To do cross-domain javascript requests, we'll need jsonp but, it turns out that you just can't make a secure AJAX UI to insecure web content (Duh!). is a secure domain, so we won't be using JavaScript for anything but convenience and UI.

In the jQuery .ajax method, there are several settings. The 'error' setting is a callback, and we could write a function there to try other variations on the domain to find the API endpoint.

Interesting example: which uses the "MediaWiki Bootstrap" skin See

I decided to use Bootstrap for this project. At first, I was tempted to build a fully client-side framework and JavaScript solution. Since CiviCRM has an API, I could potentially even use JavaScript for pushing data into the backend (authenticated with a secret). Ultimately, Bootstrap was used on the client-side, but PHP was used to create the backend.

Data Table systems in the UI

DataTables can integrate seamlessly with Bootstrap, but it's unlikely that I will need the robustness of Data Tables for this effort. If I wanted to show many records, then yes. But for now, I want to focus on showing the particular details of a specific wiki site.

DynaTables is a jQuery plugin that I began prototyping with, but again, it's not something that I will need since I don't have large datasets to manipulate. I just want to focus on a single wiki at a time. With existing JSON, you still have to know the 'layout' of your data and setup a blank table with the correct structure. I'm more interested in a generic function that you could throw any JSON at, and it would spit out a table.

Tidy Table is a jQuery plugin that creates HTML tables from the data that you feed into the client as JSON The only interesting thing here is the fact that I might want to have something akin to their demo for the initial form state: Allow the user to quickly/easily select which parts of the MW API they want to report on.

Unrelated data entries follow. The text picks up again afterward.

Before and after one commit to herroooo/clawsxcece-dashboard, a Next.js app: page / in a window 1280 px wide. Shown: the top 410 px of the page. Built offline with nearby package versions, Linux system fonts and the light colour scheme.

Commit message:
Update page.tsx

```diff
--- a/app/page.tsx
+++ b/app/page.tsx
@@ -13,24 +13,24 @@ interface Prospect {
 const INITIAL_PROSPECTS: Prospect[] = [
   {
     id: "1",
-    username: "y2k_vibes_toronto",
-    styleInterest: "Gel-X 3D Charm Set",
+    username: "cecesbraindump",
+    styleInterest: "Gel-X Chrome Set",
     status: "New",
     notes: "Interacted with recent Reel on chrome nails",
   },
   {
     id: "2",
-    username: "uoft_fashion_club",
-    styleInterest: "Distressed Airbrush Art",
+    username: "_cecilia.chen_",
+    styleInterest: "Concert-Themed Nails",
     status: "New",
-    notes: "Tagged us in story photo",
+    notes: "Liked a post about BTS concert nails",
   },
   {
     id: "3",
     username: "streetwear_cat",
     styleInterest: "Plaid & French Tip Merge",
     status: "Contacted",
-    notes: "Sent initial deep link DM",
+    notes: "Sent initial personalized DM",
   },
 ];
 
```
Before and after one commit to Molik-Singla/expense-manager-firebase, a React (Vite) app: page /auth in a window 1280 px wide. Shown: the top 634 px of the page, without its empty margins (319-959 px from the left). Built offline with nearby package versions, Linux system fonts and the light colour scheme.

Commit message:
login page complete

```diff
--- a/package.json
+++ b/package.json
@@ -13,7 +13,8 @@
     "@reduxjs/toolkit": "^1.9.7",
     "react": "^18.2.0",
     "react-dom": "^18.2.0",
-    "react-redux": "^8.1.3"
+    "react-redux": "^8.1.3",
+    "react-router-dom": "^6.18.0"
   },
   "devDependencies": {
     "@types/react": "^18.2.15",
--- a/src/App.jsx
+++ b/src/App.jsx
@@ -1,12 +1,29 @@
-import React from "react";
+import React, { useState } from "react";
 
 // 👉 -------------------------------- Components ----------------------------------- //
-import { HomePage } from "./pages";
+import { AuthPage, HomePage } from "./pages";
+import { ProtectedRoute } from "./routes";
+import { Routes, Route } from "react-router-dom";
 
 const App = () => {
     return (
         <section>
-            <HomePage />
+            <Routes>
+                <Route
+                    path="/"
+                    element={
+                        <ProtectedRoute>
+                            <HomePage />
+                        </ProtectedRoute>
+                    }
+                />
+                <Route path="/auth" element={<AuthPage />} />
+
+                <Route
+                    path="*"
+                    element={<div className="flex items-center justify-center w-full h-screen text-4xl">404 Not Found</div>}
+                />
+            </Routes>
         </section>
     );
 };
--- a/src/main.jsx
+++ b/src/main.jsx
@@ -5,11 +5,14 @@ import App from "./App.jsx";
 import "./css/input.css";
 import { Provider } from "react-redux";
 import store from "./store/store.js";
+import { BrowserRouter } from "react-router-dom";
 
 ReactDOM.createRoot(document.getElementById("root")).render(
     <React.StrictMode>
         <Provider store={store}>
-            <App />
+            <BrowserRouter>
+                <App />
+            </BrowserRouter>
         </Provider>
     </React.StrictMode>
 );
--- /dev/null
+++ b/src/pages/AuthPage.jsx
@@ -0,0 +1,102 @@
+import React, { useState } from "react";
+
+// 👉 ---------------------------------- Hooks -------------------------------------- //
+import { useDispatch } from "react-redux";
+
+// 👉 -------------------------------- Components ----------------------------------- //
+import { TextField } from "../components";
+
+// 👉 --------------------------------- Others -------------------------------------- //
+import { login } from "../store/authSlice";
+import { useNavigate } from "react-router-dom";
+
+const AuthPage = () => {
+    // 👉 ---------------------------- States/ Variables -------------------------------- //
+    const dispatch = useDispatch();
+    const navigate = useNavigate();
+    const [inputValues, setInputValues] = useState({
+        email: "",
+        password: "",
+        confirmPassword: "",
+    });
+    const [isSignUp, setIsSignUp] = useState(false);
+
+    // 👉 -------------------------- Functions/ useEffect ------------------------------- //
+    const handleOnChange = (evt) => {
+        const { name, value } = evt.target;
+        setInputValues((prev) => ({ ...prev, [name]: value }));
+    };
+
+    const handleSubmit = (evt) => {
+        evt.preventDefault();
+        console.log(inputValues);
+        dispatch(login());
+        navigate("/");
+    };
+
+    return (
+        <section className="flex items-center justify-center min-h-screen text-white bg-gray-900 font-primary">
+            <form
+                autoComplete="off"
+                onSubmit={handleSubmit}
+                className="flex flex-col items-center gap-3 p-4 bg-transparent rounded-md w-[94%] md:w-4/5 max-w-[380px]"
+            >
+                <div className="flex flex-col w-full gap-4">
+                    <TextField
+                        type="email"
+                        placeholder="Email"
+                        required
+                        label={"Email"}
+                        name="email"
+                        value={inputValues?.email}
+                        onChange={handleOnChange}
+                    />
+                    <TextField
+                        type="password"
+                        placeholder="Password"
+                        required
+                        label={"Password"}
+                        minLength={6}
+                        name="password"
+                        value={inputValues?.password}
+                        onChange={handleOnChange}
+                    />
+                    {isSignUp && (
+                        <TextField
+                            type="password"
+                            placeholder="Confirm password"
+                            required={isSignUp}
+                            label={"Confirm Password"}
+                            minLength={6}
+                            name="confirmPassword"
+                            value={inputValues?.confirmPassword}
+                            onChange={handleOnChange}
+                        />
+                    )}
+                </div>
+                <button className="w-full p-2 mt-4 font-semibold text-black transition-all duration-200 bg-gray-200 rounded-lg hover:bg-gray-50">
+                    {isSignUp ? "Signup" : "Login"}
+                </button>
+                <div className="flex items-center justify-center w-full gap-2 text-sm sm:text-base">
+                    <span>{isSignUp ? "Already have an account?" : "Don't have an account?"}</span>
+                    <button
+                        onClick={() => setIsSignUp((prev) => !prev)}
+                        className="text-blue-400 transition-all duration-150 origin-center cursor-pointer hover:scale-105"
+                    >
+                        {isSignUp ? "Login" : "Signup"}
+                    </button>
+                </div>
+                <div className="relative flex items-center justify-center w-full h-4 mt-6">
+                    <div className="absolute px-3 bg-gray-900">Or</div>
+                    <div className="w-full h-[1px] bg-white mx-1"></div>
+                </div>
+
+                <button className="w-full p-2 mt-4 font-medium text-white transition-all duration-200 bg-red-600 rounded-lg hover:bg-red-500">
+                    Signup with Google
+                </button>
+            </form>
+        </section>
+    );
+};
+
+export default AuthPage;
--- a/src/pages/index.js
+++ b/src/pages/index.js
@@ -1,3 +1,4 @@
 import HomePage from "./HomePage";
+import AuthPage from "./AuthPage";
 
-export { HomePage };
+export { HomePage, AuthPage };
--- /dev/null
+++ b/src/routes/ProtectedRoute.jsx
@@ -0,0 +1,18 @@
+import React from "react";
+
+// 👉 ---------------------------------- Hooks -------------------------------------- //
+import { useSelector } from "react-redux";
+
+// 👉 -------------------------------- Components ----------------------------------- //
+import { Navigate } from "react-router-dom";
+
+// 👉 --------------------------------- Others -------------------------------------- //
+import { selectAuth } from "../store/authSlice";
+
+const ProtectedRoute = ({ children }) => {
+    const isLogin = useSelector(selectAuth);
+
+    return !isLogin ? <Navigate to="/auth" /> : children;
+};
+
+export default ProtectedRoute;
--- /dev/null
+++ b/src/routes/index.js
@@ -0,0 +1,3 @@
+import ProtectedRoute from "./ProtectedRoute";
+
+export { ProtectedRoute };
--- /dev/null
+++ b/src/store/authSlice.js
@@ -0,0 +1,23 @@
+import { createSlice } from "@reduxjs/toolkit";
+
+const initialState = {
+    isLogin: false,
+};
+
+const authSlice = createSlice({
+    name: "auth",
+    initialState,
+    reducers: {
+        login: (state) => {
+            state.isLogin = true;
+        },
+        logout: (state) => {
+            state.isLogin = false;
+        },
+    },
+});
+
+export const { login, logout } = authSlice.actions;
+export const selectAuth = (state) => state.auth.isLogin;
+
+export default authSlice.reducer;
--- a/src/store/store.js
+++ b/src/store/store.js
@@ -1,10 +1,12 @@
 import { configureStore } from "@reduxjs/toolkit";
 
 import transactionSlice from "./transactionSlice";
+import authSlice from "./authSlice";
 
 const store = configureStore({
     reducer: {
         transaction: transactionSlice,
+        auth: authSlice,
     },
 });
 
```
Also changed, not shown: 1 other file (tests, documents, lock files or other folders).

This project is licensed under the AGPL. You can clone, fork, and send pull requests at github We built a lot of custom fields in CiviCRM to store the data, and wrote a Drupal module to make that data available within CiviMail.